Later that year Jacqueline Onassis started working at Viking Press in New York City but moved to Doubleday in 1978. Beginning as an associate editor, she eventually became a senior editor responsible for about a dozen books each year by authors that included Bill Moyers, Michael Jackson, and the Nobel Prize winner Naguib Mahfouz. She also served as a board member of the American Ballet Theatre and worked to save historic buildings, most notably New York City’s Grand Central Station. She continued to nurture her first husband’s legacy with her support for the John F. Kennedy Presidential Library in Boston.
Wherever she went, Onassis continued to attract attention. Escorted at first by a variety of prominent men, she had as her constant companion for the last twelve years of her life the Belgian-born diamond dealer Maurice Tempelsman. On walks in Central Park she was sometimes photographed with her young granddaughters, the children of Caroline Kennedy Schlossberg.
In early 1994 Onassis was diagnosed with non-Hodgkin’s lymphoma, and she died at her Fifth Avenue apartment on 19 May. Although she had been a member of the nearby St. Thomas More Church, her funeral service took place at the larger St. Ignatius. Her son, John, Jr., who spoke at the service, noted that he and his sister had searched for the themes that shaped her life, and in the end they had selected three: love of words, emphasis on family, and desire for adventure. Burial followed at Arlington National Cemetery, in Arlington, Virginia, where her first husband and the two children who had predeceased them (infant Patrick and an unnamed stillborn daughter) were also buried.

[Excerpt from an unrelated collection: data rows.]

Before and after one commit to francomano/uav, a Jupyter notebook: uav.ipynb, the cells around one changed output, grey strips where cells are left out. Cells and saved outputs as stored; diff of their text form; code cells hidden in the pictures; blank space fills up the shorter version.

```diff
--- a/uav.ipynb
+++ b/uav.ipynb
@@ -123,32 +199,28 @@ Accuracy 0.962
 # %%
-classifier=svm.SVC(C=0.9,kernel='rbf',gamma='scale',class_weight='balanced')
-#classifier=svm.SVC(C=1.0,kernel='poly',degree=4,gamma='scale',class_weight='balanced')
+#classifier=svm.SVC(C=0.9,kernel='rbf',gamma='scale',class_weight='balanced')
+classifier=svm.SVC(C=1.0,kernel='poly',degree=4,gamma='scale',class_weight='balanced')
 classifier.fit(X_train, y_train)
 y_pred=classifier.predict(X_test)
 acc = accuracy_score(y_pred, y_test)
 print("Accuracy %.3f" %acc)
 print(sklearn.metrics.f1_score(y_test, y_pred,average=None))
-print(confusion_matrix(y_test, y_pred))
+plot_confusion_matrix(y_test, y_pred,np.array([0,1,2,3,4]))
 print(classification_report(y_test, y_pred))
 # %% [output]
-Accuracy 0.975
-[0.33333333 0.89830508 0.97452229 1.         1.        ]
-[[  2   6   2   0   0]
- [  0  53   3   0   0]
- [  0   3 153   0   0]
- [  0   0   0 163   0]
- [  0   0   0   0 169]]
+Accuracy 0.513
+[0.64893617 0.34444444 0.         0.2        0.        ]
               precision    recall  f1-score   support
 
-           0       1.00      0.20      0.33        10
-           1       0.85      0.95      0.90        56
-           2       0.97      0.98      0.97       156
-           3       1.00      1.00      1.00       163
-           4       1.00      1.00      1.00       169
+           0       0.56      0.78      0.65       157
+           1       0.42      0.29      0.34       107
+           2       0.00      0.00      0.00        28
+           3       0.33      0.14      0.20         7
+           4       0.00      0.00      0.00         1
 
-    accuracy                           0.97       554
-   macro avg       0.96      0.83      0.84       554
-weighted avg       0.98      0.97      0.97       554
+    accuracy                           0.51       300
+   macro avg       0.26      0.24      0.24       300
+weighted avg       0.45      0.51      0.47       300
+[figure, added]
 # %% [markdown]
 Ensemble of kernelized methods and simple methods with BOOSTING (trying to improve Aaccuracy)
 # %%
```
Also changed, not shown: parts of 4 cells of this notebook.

The four-day auction of Onassis’s personal effects at Sotheby’s in New York in April 1996 resulted in “insane” buying and reaped more than $34 million, far more than predicted. But it was hardly unexpected, since she had fascinated Americans for nearly four decades with her signature style.
The John F. Kennedy Library is the chief repository of Onassis’s papers, including several hundred boxes of White House social files and 200 oral-history transcripts containing references to her. On her early years, see John H. Davis, The Bouviers: Portrait of an American Family (1969). On the White House years, see Letitia Baldrige, Of Diamonds and Diplomats (1968); Carl Sferrazza Anthony, First Ladies, vol. 2 (1991); and James A. Abbott and Elaine M. Rice, Designing Camelot (1998). Following her death, authors interviewed people who knew her and now spoke more openly about her and about the Kennedy marriage; see Edward Klein, All Too Human (1996), and Christopher P. Andersen, Jack and jackie: Portrait of an American Marriage (1996). A frontpage obituary is in the New York Times (20 May 1994).
Betty Boyd Caroli